Radio frequency or RF is a frequency or rate of oscillation in the range of 3 Hz to 300 Ghz. This range relates to the frequency of alternating current signals to create and detect radio waves.
As this range is beyond the vibration rate that many mechanical systems respond to, RF refers to oscillations in electrical circuits. When the current is passed through an antenna, an electromagnetic field is generated that is suitable for wireless broadcasting and/or communication.
These frequencies cover the electromagnetic radiation spectrum ranging from 9 kHz, the lowest allocated wireless communications frequency, to thousands of gigahertz. When an RF current is passed through an antenna, an electromagnetic field is created that propagates through space.
Properties of Radio Frequency Electrical Signals
- They can be ionized easily to create a conductive path across air
- The electromagnetic force that drives the RF current to the surface of conductors known as skin effect
- They have the ability to appear to flow through paths containing insulating material similar to the dielectric insulator of the capacitor
- Extremely low frequency - 3 to 30 Hz
- Super low frequency - 30 to 300 Hz
- Ultra low frequency - 300 Hz to 3 Khz
- Very low frequency - 3 Khz to 30 Khz
- Low frequency - 30 Khz to 300 Khz
- Medium frequency - 300 Khz to 3 Mhz
- High frequency - 3 Mhz to 30 Mhz
- Very high frequency - 30 Mhz to 300 Mhz
- Ultra high frequency - 300 Mhz to 3 Ghz
- Super high frequency - 3 Ghz to 30 Ghz
- Extremely high frequency - 30 Ghz to 300 Ghz
Radio Frequency Encoding
These techniques physically encapsulate an RF encodable microchip with the synthesis resin. The RF transponder can be scanned post-synthesis to identify the concerned product. RF encoding avoids the need to cosynthesize surrogate analytes, and permits the large-scale synthesis of compounds; each microcapsule can hold tens milligrams of synthesis beads.
Radio Frequency Identification
This is an automatic identification method. RFID tags or transponders are used for storing and remotely retrieving data. An RFID tag is an object that can be applied in a product, animal or person to help in its identification using radiowaves.
Some tags can be read beyond the line of sight of the reader. These tags consist of two parts. One is an integrated circuit for storing and processing information, modulating and demodulating signals, and for other specialized functions.
The second is an antenna used for receiving and transmitting the signal. Chipless RFID discretely identifies tags in the absence of an integrated circuit. So, tags are printed directly on assets, and this helps lower its production cost.
RFID Tag Types
The various types of tags are as follows:
- Passive : There is no internal power supply. The practical read distances range from 10 cm to a few meters, depending on the selected radio frequency and antenna design/size

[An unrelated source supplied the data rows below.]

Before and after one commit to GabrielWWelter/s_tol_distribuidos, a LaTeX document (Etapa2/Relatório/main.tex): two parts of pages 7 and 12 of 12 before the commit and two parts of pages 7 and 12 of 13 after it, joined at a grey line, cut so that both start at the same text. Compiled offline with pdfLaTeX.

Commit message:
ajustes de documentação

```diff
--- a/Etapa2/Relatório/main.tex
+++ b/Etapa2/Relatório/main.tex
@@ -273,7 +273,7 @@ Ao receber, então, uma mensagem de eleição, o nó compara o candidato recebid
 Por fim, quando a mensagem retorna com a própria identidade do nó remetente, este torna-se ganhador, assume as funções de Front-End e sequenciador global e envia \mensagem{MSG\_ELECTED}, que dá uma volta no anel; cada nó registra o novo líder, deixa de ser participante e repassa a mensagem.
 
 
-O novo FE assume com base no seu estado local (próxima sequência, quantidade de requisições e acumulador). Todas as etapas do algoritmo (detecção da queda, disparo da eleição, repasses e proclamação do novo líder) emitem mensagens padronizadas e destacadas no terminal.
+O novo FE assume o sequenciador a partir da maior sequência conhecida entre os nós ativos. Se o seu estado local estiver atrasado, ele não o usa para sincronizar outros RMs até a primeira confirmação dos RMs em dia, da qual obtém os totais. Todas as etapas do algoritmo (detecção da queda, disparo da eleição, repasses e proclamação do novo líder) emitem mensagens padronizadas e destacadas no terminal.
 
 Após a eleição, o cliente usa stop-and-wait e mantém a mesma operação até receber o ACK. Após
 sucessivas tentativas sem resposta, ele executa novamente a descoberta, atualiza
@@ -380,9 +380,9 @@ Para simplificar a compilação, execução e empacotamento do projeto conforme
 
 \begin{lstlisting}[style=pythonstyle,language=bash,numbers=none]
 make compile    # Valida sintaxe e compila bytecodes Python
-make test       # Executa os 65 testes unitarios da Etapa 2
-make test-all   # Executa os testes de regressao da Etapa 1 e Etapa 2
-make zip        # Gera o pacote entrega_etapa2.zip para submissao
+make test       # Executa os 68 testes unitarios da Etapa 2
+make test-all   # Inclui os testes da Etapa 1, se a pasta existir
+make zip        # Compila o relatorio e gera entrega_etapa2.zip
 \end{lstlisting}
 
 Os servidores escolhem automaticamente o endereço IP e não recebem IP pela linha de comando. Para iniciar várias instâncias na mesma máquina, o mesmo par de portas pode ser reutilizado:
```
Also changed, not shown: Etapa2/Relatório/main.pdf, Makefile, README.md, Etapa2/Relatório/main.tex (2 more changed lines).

- Active : There is an internal power source. The range is of hundreds of meters, and the battery life is about 10 years
- Semi-passive : They have their own power source. The battery powers the microchip, and cannot broadcast any signal
Use of RFID technology
- RFID chips for animals are very small devices injected through a syringe under the skin
- Real-time inventory tracking allows companies to control supply
- RFID systems are used in some hospitals to track a patient's location, doctors, and nurses
- Traffic monitoring system uses roadside readers to collect signals from transponders